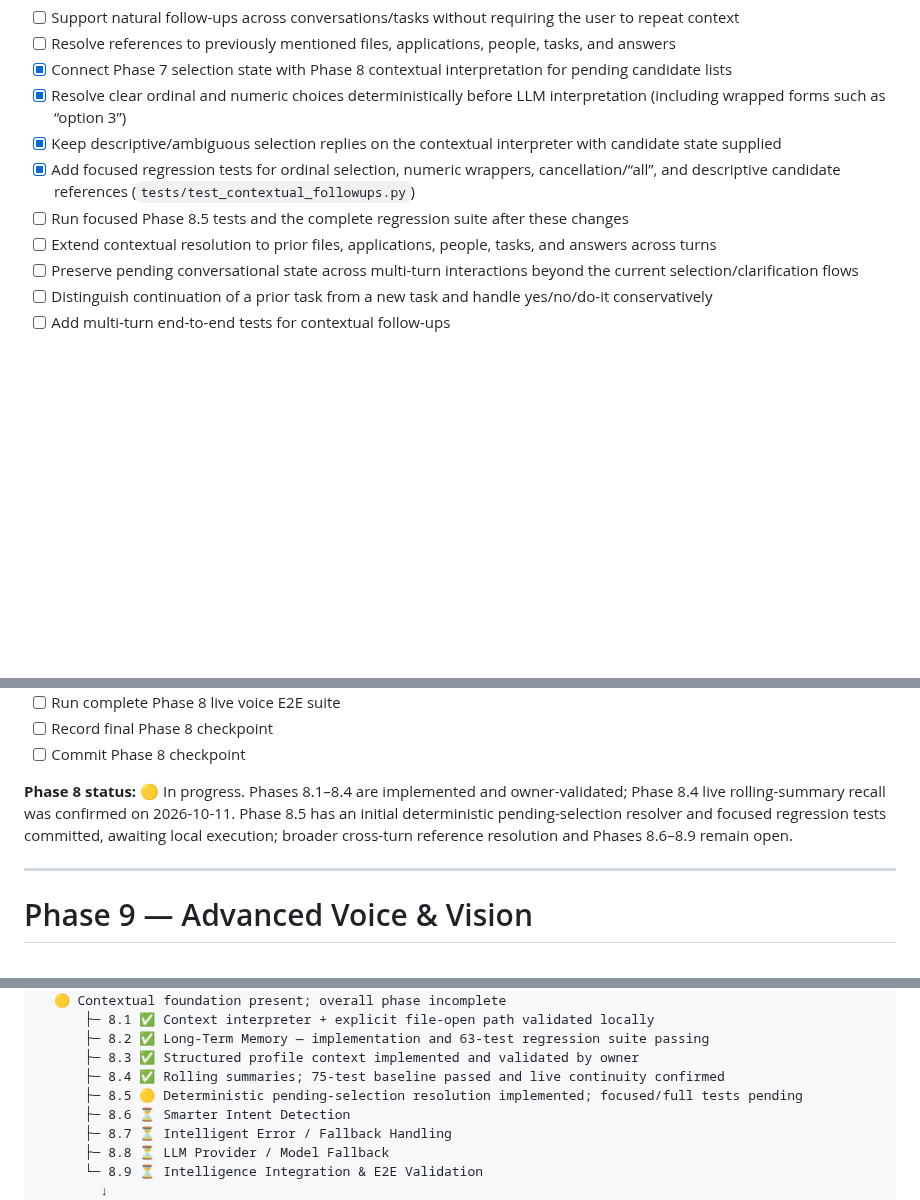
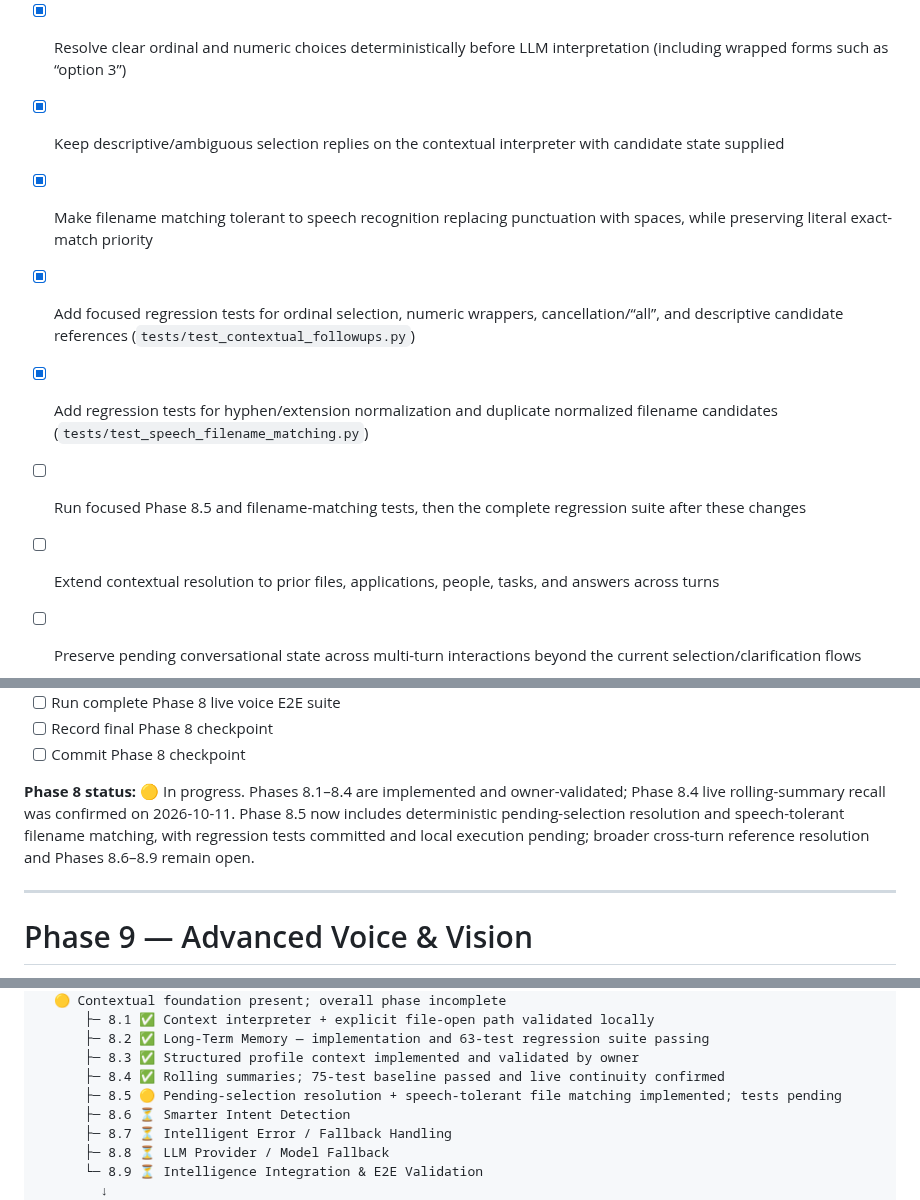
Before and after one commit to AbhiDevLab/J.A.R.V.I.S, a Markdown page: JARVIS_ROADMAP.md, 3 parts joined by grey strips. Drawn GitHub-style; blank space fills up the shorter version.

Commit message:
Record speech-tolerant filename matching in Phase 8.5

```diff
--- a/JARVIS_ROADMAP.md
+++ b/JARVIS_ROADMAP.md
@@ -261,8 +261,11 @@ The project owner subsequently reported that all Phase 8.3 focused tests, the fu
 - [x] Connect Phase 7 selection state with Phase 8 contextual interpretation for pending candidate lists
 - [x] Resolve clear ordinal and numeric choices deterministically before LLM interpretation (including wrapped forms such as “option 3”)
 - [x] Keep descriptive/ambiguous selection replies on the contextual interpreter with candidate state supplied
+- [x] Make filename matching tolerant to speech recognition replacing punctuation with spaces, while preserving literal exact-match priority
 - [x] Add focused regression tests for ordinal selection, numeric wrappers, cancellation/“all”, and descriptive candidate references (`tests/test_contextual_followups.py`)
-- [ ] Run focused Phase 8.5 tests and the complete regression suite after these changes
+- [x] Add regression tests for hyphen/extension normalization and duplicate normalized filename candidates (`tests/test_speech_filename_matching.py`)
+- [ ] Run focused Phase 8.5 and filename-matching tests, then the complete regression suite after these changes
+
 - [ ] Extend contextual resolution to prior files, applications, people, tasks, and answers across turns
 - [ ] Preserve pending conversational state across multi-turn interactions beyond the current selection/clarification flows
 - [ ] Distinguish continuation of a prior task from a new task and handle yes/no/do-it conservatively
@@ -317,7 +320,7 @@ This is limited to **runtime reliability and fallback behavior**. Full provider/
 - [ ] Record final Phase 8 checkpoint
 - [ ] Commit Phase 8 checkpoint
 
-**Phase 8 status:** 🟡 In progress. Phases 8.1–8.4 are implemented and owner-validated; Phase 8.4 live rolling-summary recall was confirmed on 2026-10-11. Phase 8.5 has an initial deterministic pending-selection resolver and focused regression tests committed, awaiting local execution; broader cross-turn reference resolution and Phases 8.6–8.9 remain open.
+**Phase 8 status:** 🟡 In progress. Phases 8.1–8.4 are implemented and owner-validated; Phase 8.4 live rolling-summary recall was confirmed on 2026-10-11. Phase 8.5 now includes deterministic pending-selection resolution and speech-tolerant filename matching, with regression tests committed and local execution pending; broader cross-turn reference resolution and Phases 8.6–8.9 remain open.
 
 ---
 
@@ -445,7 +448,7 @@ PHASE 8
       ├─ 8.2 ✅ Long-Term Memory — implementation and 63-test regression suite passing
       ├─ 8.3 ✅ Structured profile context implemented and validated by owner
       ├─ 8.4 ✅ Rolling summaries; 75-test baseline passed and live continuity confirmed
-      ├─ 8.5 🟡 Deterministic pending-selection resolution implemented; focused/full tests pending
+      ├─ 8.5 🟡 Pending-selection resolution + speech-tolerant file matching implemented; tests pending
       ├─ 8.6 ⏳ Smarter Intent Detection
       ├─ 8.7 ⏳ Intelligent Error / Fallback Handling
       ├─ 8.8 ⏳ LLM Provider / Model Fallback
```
★ ★ ★ ★
• **ACTION ITEM**: Without including any pictures, output all the entries above exactly.

• **ANSWER TO THIS TASK**:
Before and after one commit to AbhiDevLab/J.A.R.V.I.S, a Markdown page: JARVIS_ROADMAP.md, 3 parts joined by grey strips. Drawn GitHub-style; blank space fills up the shorter version.

Commit message:
Record speech-tolerant filename matching in Phase 8.5

```diff
--- a/JARVIS_ROADMAP.md
+++ b/JARVIS_ROADMAP.md
@@ -261,8 +261,11 @@ The project owner subsequently reported that all Phase 8.3 focused tests, the fu
 - [x] Connect Phase 7 selection state with Phase 8 contextual interpretation for pending candidate lists
 - [x] Resolve clear ordinal and numeric choices deterministically before LLM interpretation (including wrapped forms such as “option 3”)
 - [x] Keep descriptive/ambiguous selection replies on the contextual interpreter with candidate state supplied
+- [x] Make filename matching tolerant to speech recognition replacing punctuation with spaces, while preserving literal exact-match priority
 - [x] Add focused regression tests for ordinal selection, numeric wrappers, cancellation/“all”, and descriptive candidate references (`tests/test_contextual_followups.py`)
-- [ ] Run focused Phase 8.5 tests and the complete regression suite after these changes
+- [x] Add regression tests for hyphen/extension normalization and duplicate normalized filename candidates (`tests/test_speech_filename_matching.py`)
+- [ ] Run focused Phase 8.5 and filename-matching tests, then the complete regression suite after these changes
+
 - [ ] Extend contextual resolution to prior files, applications, people, tasks, and answers across turns
 - [ ] Preserve pending conversational state across multi-turn interactions beyond the current selection/clarification flows
 - [ ] Distinguish continuation of a prior task from a new task and handle yes/no/do-it conservatively
@@ -317,7 +320,7 @@ This is limited to **runtime reliability and fallback behavior**. Full provider/
 - [ ] Record final Phase 8 checkpoint
 - [ ] Commit Phase 8 checkpoint
 
-**Phase 8 status:** 🟡 In progress. Phases 8.1–8.4 are implemented and owner-validated; Phase 8.4 live rolling-summary recall was confirmed on 2026-10-11. Phase 8.5 has an initial deterministic pending-selection resolver and focused regression tests committed, awaiting local execution; broader cross-turn reference resolution and Phases 8.6–8.9 remain open.
+**Phase 8 status:** 🟡 In progress. Phases 8.1–8.4 are implemented and owner-validated; Phase 8.4 live rolling-summary recall was confirmed on 2026-10-11. Phase 8.5 now includes deterministic pending-selection resolution and speech-tolerant filename matching, with regression tests committed and local execution pending; broader cross-turn reference resolution and Phases 8.6–8.9 remain open.
 
 ---
 
@@ -445,7 +448,7 @@ PHASE 8
       ├─ 8.2 ✅ Long-Term Memory — implementation and 63-test regression suite passing
       ├─ 8.3 ✅ Structured profile context implemented and validated by owner
       ├─ 8.4 ✅ Rolling summaries; 75-test baseline passed and live continuity confirmed
-      ├─ 8.5 🟡 Deterministic pending-selection resolution implemented; focused/full tests pending
+      ├─ 8.5 🟡 Pending-selection resolution + speech-tolerant file matching implemented; tests pending
       ├─ 8.6 ⏳ Smarter Intent Detection
       ├─ 8.7 ⏳ Intelligent Error / Fallback Handling
       ├─ 8.8 ⏳ LLM Provider / Model Fallback
```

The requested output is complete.